*** The records Section Begins ***

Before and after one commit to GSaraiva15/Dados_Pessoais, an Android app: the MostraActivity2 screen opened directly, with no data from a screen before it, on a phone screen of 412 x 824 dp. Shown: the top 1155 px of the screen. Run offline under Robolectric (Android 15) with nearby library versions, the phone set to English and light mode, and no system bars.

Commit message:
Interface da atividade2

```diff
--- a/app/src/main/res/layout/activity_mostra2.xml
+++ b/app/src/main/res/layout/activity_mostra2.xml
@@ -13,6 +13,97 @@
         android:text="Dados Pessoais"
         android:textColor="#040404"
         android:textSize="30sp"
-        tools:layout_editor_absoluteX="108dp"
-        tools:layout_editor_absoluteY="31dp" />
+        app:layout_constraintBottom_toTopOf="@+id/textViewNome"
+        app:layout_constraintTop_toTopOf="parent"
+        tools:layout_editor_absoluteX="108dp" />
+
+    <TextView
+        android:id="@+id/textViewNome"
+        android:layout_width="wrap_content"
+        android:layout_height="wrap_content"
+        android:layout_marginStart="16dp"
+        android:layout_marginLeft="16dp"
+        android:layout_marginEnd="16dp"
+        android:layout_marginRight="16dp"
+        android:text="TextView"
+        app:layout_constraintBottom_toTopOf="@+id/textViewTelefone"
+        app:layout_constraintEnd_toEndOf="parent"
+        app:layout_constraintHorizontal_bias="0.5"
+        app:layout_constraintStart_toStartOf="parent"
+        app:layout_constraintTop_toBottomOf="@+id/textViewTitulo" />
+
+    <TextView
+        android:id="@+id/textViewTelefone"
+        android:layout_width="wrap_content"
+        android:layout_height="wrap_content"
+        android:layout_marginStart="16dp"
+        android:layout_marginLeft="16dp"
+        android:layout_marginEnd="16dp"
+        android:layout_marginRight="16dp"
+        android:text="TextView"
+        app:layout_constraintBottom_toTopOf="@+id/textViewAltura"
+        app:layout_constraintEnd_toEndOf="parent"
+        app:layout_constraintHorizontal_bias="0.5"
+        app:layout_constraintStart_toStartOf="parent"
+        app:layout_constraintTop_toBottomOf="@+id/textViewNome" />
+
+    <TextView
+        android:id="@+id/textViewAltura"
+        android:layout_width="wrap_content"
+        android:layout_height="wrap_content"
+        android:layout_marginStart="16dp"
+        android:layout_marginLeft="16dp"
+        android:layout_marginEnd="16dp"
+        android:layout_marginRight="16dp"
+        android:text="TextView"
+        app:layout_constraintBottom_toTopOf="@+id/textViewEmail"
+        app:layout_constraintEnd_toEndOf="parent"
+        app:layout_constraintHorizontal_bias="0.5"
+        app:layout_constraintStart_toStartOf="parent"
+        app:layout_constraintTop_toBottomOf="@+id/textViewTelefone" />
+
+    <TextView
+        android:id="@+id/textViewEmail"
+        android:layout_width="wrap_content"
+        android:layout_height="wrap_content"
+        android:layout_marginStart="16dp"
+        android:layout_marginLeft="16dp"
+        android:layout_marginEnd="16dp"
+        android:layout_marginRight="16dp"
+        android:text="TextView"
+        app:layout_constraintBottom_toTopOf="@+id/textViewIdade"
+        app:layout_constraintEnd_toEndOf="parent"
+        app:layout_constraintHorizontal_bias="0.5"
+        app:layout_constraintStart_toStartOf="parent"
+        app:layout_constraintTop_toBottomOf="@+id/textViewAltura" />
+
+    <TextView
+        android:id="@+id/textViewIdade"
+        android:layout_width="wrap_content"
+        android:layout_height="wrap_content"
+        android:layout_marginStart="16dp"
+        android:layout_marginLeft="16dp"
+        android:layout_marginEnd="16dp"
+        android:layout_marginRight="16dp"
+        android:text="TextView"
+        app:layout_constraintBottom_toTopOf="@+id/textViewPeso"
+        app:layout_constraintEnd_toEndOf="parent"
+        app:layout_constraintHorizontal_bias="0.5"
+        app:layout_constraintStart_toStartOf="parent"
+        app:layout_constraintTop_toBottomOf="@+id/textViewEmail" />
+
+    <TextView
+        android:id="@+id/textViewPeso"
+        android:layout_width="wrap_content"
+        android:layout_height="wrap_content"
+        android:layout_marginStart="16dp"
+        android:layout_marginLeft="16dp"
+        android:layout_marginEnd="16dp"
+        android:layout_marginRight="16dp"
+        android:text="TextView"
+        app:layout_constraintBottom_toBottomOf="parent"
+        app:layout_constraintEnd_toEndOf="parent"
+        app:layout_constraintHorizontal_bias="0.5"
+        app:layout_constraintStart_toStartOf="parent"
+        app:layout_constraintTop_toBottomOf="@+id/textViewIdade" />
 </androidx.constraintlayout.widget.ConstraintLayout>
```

*** The records Section Ends ***

§ Problem details
Once you have read the listing above, set it down again without alteration.

§ Result for this exercise
Before and after one commit to GSaraiva15/Dados_Pessoais, an Android app: the MostraActivity2 screen opened directly, with no data from a screen before it, on a phone screen of 412 x 824 dp. Shown: the top 1155 px of the screen. Run offline under Robolectric (Android 15) with nearby library versions, the phone set to English and light mode, and no system bars.

Commit message:
Interface da atividade2

```diff
--- a/app/src/main/res/layout/activity_mostra2.xml
+++ b/app/src/main/res/layout/activity_mostra2.xml
@@ -13,6 +13,97 @@
         android:text="Dados Pessoais"
         android:textColor="#040404"
         android:textSize="30sp"
-        tools:layout_editor_absoluteX="108dp"
-        tools:layout_editor_absoluteY="31dp" />
+        app:layout_constraintBottom_toTopOf="@+id/textViewNome"
+        app:layout_constraintTop_toTopOf="parent"
+        tools:layout_editor_absoluteX="108dp" />
+
+    <TextView
+        android:id="@+id/textViewNome"
+        android:layout_width="wrap_content"
+        android:layout_height="wrap_content"
+        android:layout_marginStart="16dp"
+        android:layout_marginLeft="16dp"
+        android:layout_marginEnd="16dp"
+        android:layout_marginRight="16dp"
+        android:text="TextView"
+        app:layout_constraintBottom_toTopOf="@+id/textViewTelefone"
+        app:layout_constraintEnd_toEndOf="parent"
+        app:layout_constraintHorizontal_bias="0.5"
+        app:layout_constraintStart_toStartOf="parent"
+        app:layout_constraintTop_toBottomOf="@+id/textViewTitulo" />
+
+    <TextView
+        android:id="@+id/textViewTelefone"
+        android:layout_width="wrap_content"
+        android:layout_height="wrap_content"
+        android:layout_marginStart="16dp"
+        android:layout_marginLeft="16dp"
+        android:layout_marginEnd="16dp"
+        android:layout_marginRight="16dp"
+        android:text="TextView"
+        app:layout_constraintBottom_toTopOf="@+id/textViewAltura"
+        app:layout_constraintEnd_toEndOf="parent"
+        app:layout_constraintHorizontal_bias="0.5"
+        app:layout_constraintStart_toStartOf="parent"
+        app:layout_constraintTop_toBottomOf="@+id/textViewNome" />
+
+    <TextView
+        android:id="@+id/textViewAltura"
+        android:layout_width="wrap_content"
+        android:layout_height="wrap_content"
+        android:layout_marginStart="16dp"
+        android:layout_marginLeft="16dp"
+        android:layout_marginEnd="16dp"
+        android:layout_marginRight="16dp"
+        android:text="TextView"
+        app:layout_constraintBottom_toTopOf="@+id/textViewEmail"
+        app:layout_constraintEnd_toEndOf="parent"
+        app:layout_constraintHorizontal_bias="0.5"
+        app:layout_constraintStart_toStartOf="parent"
+        app:layout_constraintTop_toBottomOf="@+id/textViewTelefone" />
+
+    <TextView
+        android:id="@+id/textViewEmail"
+        android:layout_width="wrap_content"
+        android:layout_height="wrap_content"
+        android:layout_marginStart="16dp"
+        android:layout_marginLeft="16dp"
+        android:layout_marginEnd="16dp"
+        android:layout_marginRight="16dp"
+        android:text="TextView"
+        app:layout_constraintBottom_toTopOf="@+id/textViewIdade"
+        app:layout_constraintEnd_toEndOf="parent"
+        app:layout_constraintHorizontal_bias="0.5"
+        app:layout_constraintStart_toStartOf="parent"
+        app:layout_constraintTop_toBottomOf="@+id/textViewAltura" />
+
+    <TextView
+        android:id="@+id/textViewIdade"
+        android:layout_width="wrap_content"
+        android:layout_height="wrap_content"
+        android:layout_marginStart="16dp"
+        android:layout_marginLeft="16dp"
+        android:layout_marginEnd="16dp"
+        android:layout_marginRight="16dp"
+        android:text="TextView"
+        app:layout_constraintBottom_toTopOf="@+id/textViewPeso"
+        app:layout_constraintEnd_toEndOf="parent"
+        app:layout_constraintHorizontal_bias="0.5"
+        app:layout_constraintStart_toStartOf="parent"
+        app:layout_constraintTop_toBottomOf="@+id/textViewEmail" />
+
+    <TextView
+        android:id="@+id/textViewPeso"
+        android:layout_width="wrap_content"
+        android:layout_height="wrap_content"
+        android:layout_marginStart="16dp"
+        android:layout_marginLeft="16dp"
+        android:layout_marginEnd="16dp"
+        android:layout_marginRight="16dp"
+        android:text="TextView"
+        app:layout_constraintBottom_toBottomOf="parent"
+        app:layout_constraintEnd_toEndOf="parent"
+        app:layout_constraintHorizontal_bias="0.5"
+        app:layout_constraintStart_toStartOf="parent"
+        app:layout_constraintTop_toBottomOf="@+id/textViewIdade" />
 </androidx.constraintlayout.widget.ConstraintLayout>
```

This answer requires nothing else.